● Exercise instructions
Copy exactly the line that contains "Q -->|已确权| G[同步进入本平台<br/>确权状态：已确权<br/>发行状态：可发行]" plus all remaining lines of the data, and leave out every line before it.

---- Data listing

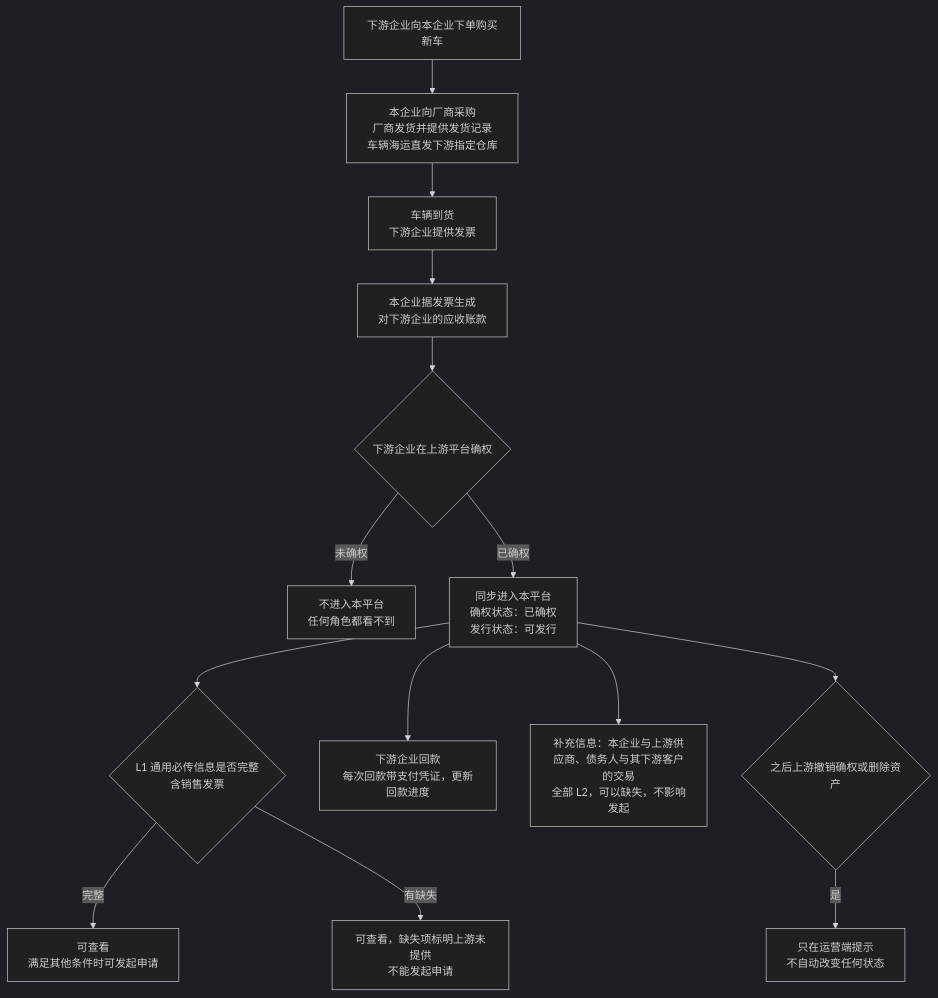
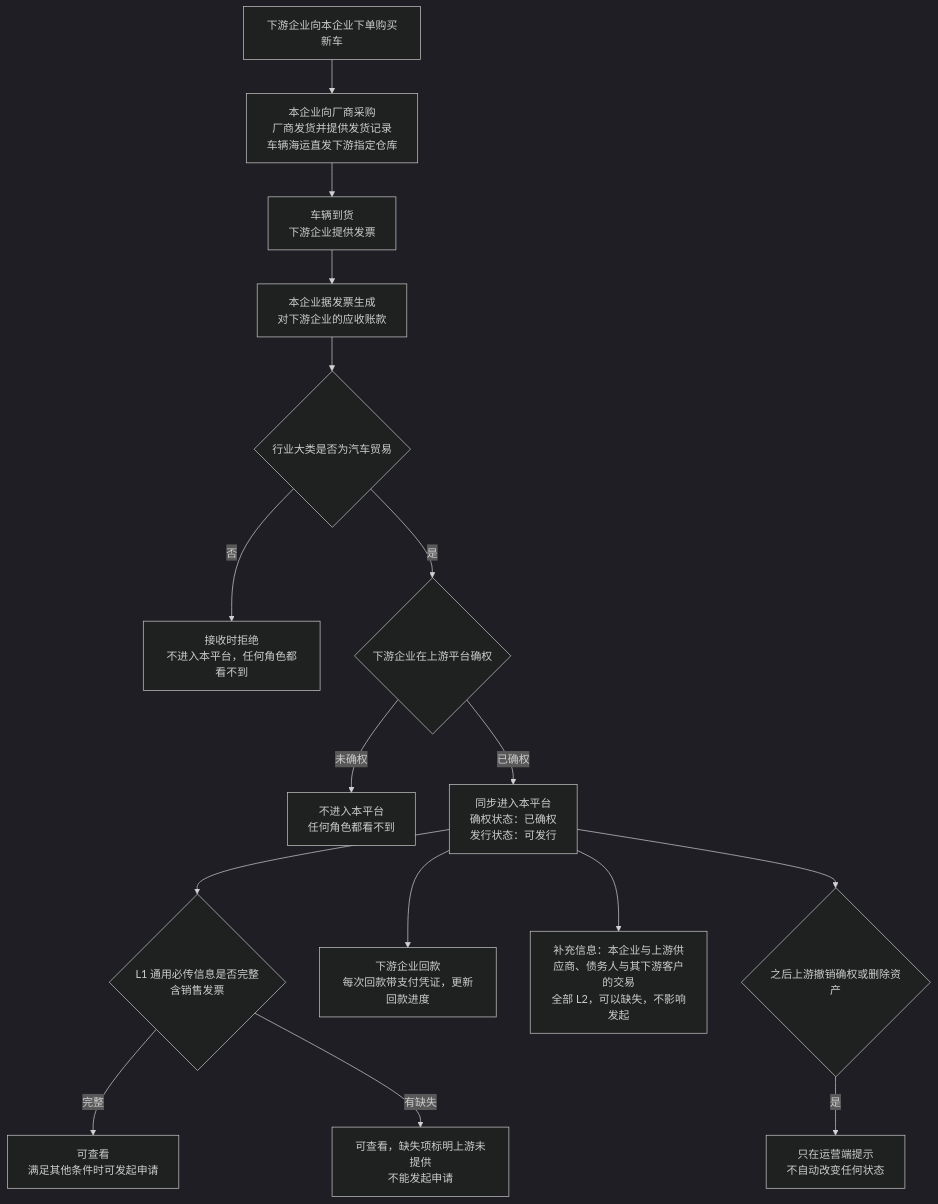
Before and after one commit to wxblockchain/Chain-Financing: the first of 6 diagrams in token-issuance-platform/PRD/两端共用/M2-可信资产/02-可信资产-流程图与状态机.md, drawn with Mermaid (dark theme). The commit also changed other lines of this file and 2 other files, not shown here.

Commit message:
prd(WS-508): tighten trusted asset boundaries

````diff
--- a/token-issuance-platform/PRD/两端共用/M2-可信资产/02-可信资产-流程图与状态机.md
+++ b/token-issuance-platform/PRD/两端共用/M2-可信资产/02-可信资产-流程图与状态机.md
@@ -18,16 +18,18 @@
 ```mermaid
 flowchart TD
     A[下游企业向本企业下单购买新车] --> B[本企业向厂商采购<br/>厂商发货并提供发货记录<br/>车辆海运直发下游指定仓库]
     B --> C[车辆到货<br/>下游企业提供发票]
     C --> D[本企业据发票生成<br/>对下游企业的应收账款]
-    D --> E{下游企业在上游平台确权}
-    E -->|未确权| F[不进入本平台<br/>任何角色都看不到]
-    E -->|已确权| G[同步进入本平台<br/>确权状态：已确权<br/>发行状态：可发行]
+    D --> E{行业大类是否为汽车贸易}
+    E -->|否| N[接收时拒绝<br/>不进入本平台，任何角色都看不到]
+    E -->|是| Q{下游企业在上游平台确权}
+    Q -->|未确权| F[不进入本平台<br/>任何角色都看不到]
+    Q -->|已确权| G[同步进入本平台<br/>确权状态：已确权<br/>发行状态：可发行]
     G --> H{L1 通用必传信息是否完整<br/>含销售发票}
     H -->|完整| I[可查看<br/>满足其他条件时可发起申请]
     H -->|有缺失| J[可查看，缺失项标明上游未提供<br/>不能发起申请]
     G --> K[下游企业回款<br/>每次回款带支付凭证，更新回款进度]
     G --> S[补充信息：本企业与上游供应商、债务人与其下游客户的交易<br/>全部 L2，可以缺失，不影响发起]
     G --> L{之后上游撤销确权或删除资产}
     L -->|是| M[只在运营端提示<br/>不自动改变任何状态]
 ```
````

--------

● Answer area
+    Q -->|已确权| G[同步进入本平台<br/>确权状态：已确权<br/>发行状态：可发行]
     G --> H{L1 通用必传信息是否完整<br/>含销售发票}
     H -->|完整| I[可查看<br/>满足其他条件时可发起申请]
     H -->|有缺失| J[可查看，缺失项标明上游未提供<br/>不能发起申请]
     G --> K[下游企业回款<br/>每次回款带支付凭证，更新回款进度]
     G --> S[补充信息：本企业与上游供应商、债务人与其下游客户的交易<br/>全部 L2，可以缺失，不影响发起]
     G --> L{之后上游撤销确权或删除资产}
     L -->|是| M[只在运营端提示<br/>不自动改变任何状态]
 ```
````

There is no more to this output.